_PROBLEM DESCRIPTION_
Copy out all of the data word for word. Omit every picture.

Start of SOURCE MATERIAL

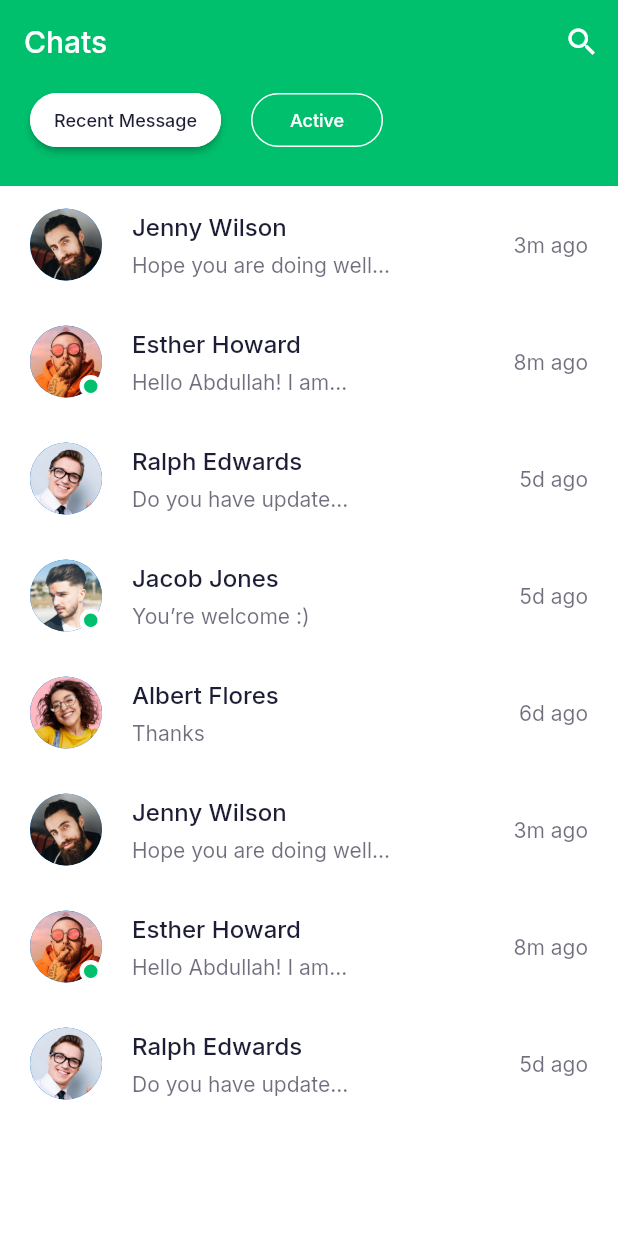
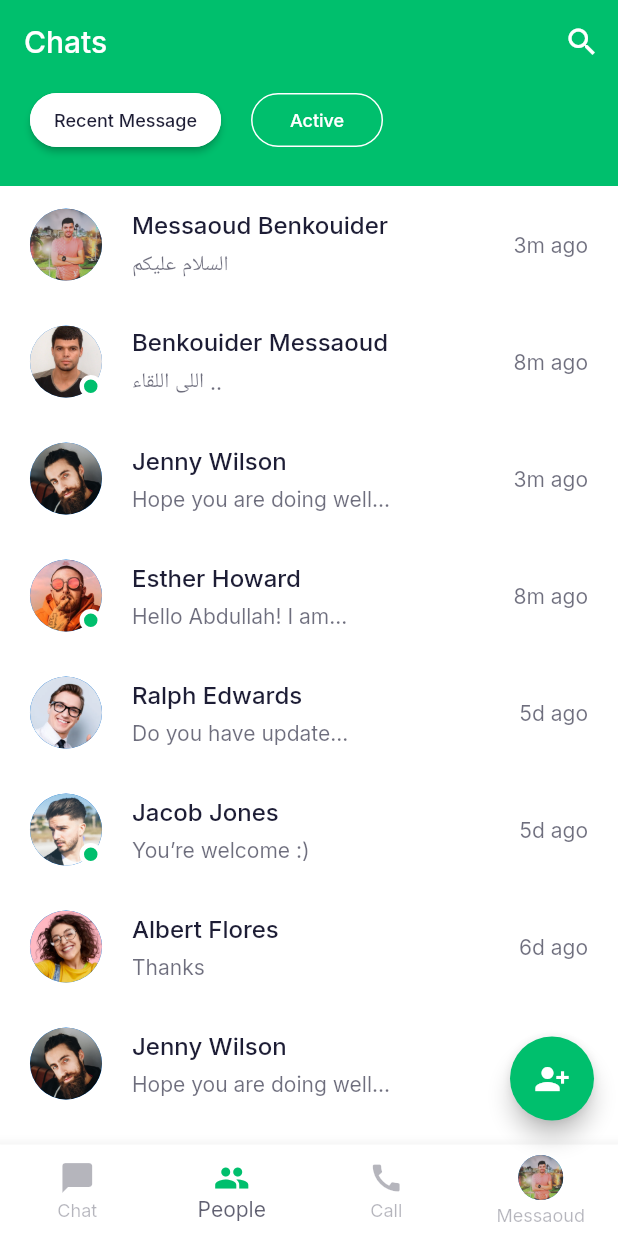
Before and after one commit to massoudsa55/Chat-Massenger-UI-App-Dark_and_Light-Mode, a Flutter app: the ChatsScreen screen opened by its route, on a phone screen of 412 x 824 dp. Run offline on Flutter 3.47's test engine with Material 2 defaults, Android fonts, the phone set to English and light mode, and no system bars; our stand-ins replace google_fonts.

Commit message:
Edit code of Messenger Screen

```diff
--- a/lib/Models/Chat.dart
+++ b/lib/Models/Chat.dart
@@ -12,6 +12,20 @@ class Chat {
 }
 
 List chatsData = [
+  Chat(
+    name: "Messaoud Benkouider",
+    lastMessage: "السلام عليكم",
+    image: "assets/images/my_img.jpg",
+    time: "3m ago",
+    isActive: false,
+  ),
+  Chat(
+    name: "Benkouider Messaoud",
+    lastMessage: "اللى اللقاء ..",
+    image: "assets/images/my_photo.jpg",
+    time: "8m ago",
+    isActive: true,
+  ),
   Chat(
     name: "Jenny Wilson",
     lastMessage: "Hope you are doing well...",
--- a/lib/Screens/Chats/Components/body.dart
+++ b/lib/Screens/Chats/Components/body.dart
@@ -1,5 +1,6 @@
 import 'package:chat_massenger_ui_app/Components/filled_outline_button.dart';
 import 'package:chat_massenger_ui_app/Models/chat.dart';
+import 'package:chat_massenger_ui_app/Screens/Messages/message_screen.dart';
 import 'package:chat_massenger_ui_app/constants.dart';
 import 'package:flutter/material.dart';
 
@@ -32,7 +33,12 @@ class Body extends StatelessWidget {
             itemCount: chatsData.length,
             itemBuilder: (context, index) => ChatCard(
               chat: chatsData[index],
-              press: () {},
+              press: () => Navigator.push(
+                  context,
+                  MaterialPageRoute(
+                    builder: (context) =>
+                        MessagesScreen(chat: chatsData[index]),
+                  )),
             ),
           ),
         ),
--- a/lib/Screens/Chats/chats_screen.dart
+++ b/lib/Screens/Chats/chats_screen.dart
@@ -2,14 +2,60 @@ import 'package:chat_massenger_ui_app/Screens/Chats/Components/body.dart';
 import 'package:chat_massenger_ui_app/constants.dart';
 import 'package:flutter/material.dart';
 
-class ChatsScreen extends StatelessWidget {
+class ChatsScreen extends StatefulWidget {
   const ChatsScreen({super.key});
 
+  @override
+  State<ChatsScreen> createState() => _ChatsScreenState();
+}
+
+class _ChatsScreenState extends State<ChatsScreen> {
+  int _selectIndex = 1;
   @override
   Widget build(BuildContext context) {
     return Scaffold(
       appBar: buildAppBar(),
       body: const Body(),
+      floatingActionButton: FloatingActionButton(
+        onPressed: () {},
+        backgroundColor: cPrimaryColor,
+        child: const Icon(
+          Icons.person_add_alt_1,
+          color: Colors.white,
+        ),
+      ),
+      bottomNavigationBar: buildBottomNavigationBar(),
+    );
+  }
+
+  BottomNavigationBar buildBottomNavigationBar() {
+    return BottomNavigationBar(
+      type: BottomNavigationBarType.fixed,
+      currentIndex: _selectIndex,
+      onTap: (value) => setState(() {
+        _selectIndex = value;
+      }),
+      items: const [
+        BottomNavigationBarItem(
+          icon: Icon(Icons.messenger),
+          label: "Chat",
+        ),
+        BottomNavigationBarItem(
+          icon: Icon(Icons.people),
+          label: "People",
+        ),
+        BottomNavigationBarItem(
+          icon: Icon(Icons.call),
+          label: "Call",
+        ),
+        BottomNavigationBarItem(
+          icon: CircleAvatar(
+            radius: 15,
+            backgroundImage: AssetImage("assets/images/my_img.jpg"),
+          ),
+          label: "Messaoud",
+        ),
+      ],
     );
   }
 
--- a/lib/main.dart
+++ b/lib/main.dart
@@ -1,3 +1,4 @@
+import 'package:chat_massenger_ui_app/Models/chat.dart';
 import 'package:chat_massenger_ui_app/Screens/SignInOrSignUp/signin_or_signup.dart';
 import 'package:chat_massenger_ui_app/theme.dart';
 import 'package:flutter/material.dart';
@@ -11,7 +12,6 @@ void main() {
 
 class MyApp extends StatelessWidget {
   const MyApp({super.key});
-
   @override
   Widget build(BuildContext context) {
     return MaterialApp(
```
Also changed, not shown: lib/Screens/Messages/message_screen.dart (added, +78 -0 lines), lib/theme.dart (+12 -0 lines), assets/images/my_img.jpg (added), assets/images/my_photo.jpg (added).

End of SOURCE MATERIAL

_EXERCISE RESULT_
Before and after one commit to massoudsa55/Chat-Massenger-UI-App-Dark_and_Light-Mode, a Flutter app: the ChatsScreen screen opened by its route, on a phone screen of 412 x 824 dp. Run offline on Flutter 3.47's test engine with Material 2 defaults, Android fonts, the phone set to English and light mode, and no system bars; our stand-ins replace google_fonts.

Commit message:
Edit code of Messenger Screen

```diff
--- a/lib/Models/Chat.dart
+++ b/lib/Models/Chat.dart
@@ -12,6 +12,20 @@ class Chat {
 }
 
 List chatsData = [
+  Chat(
+    name: "Messaoud Benkouider",
+    lastMessage: "السلام عليكم",
+    image: "assets/images/my_img.jpg",
+    time: "3m ago",
+    isActive: false,
+  ),
+  Chat(
+    name: "Benkouider Messaoud",
+    lastMessage: "اللى اللقاء ..",
+    image: "assets/images/my_photo.jpg",
+    time: "8m ago",
+    isActive: true,
+  ),
   Chat(
     name: "Jenny Wilson",
     lastMessage: "Hope you are doing well...",
--- a/lib/Screens/Chats/Components/body.dart
+++ b/lib/Screens/Chats/Components/body.dart
@@ -1,5 +1,6 @@
 import 'package:chat_massenger_ui_app/Components/filled_outline_button.dart';
 import 'package:chat_massenger_ui_app/Models/chat.dart';
+import 'package:chat_massenger_ui_app/Screens/Messages/message_screen.dart';
 import 'package:chat_massenger_ui_app/constants.dart';
 import 'package:flutter/material.dart';
 
@@ -32,7 +33,12 @@ class Body extends StatelessWidget {
             itemCount: chatsData.length,
             itemBuilder: (context, index) => ChatCard(
               chat: chatsData[index],
-              press: () {},
+              press: () => Navigator.push(
+                  context,
+                  MaterialPageRoute(
+                    builder: (context) =>
+                        MessagesScreen(chat: chatsData[index]),
+                  )),
             ),
           ),
         ),
--- a/lib/Screens/Chats/chats_screen.dart
+++ b/lib/Screens/Chats/chats_screen.dart
@@ -2,14 +2,60 @@ import 'package:chat_massenger_ui_app/Screens/Chats/Components/body.dart';
 import 'package:chat_massenger_ui_app/constants.dart';
 import 'package:flutter/material.dart';
 
-class ChatsScreen extends StatelessWidget {
+class ChatsScreen extends StatefulWidget {
   const ChatsScreen({super.key});
 
+  @override
+  State<ChatsScreen> createState() => _ChatsScreenState();
+}
+
+class _ChatsScreenState extends State<ChatsScreen> {
+  int _selectIndex = 1;
   @override
   Widget build(BuildContext context) {
     return Scaffold(
       appBar: buildAppBar(),
       body: const Body(),
+      floatingActionButton: FloatingActionButton(
+        onPressed: () {},
+        backgroundColor: cPrimaryColor,
+        child: const Icon(
+          Icons.person_add_alt_1,
+          color: Colors.white,
+        ),
+      ),
+      bottomNavigationBar: buildBottomNavigationBar(),
+    );
+  }
+
+  BottomNavigationBar buildBottomNavigationBar() {
+    return BottomNavigationBar(
+      type: BottomNavigationBarType.fixed,
+      currentIndex: _selectIndex,
+      onTap: (value) => setState(() {
+        _selectIndex = value;
+      }),
+      items: const [
+        BottomNavigationBarItem(
+          icon: Icon(Icons.messenger),
+          label: "Chat",
+        ),
+        BottomNavigationBarItem(
+          icon: Icon(Icons.people),
+          label: "People",
+        ),
+        BottomNavigationBarItem(
+          icon: Icon(Icons.call),
+          label: "Call",
+        ),
+        BottomNavigationBarItem(
+          icon: CircleAvatar(
+            radius: 15,
+            backgroundImage: AssetImage("assets/images/my_img.jpg"),
+          ),
+          label: "Messaoud",
+        ),
+      ],
     );
   }
 
--- a/lib/main.dart
+++ b/lib/main.dart
@@ -1,3 +1,4 @@
+import 'package:chat_massenger_ui_app/Models/chat.dart';
 import 'package:chat_massenger_ui_app/Screens/SignInOrSignUp/signin_or_signup.dart';
 import 'package:chat_massenger_ui_app/theme.dart';
 import 'package:flutter/material.dart';
@@ -11,7 +12,6 @@ void main() {
 
 class MyApp extends StatelessWidget {
   const MyApp({super.key});
-
   @override
   Widget build(BuildContext context) {
     return MaterialApp(
```
Also changed, not shown: lib/Screens/Messages/message_screen.dart (added, +78 -0 lines), lib/theme.dart (+12 -0 lines), assets/images/my_img.jpg (added), assets/images/my_photo.jpg (added).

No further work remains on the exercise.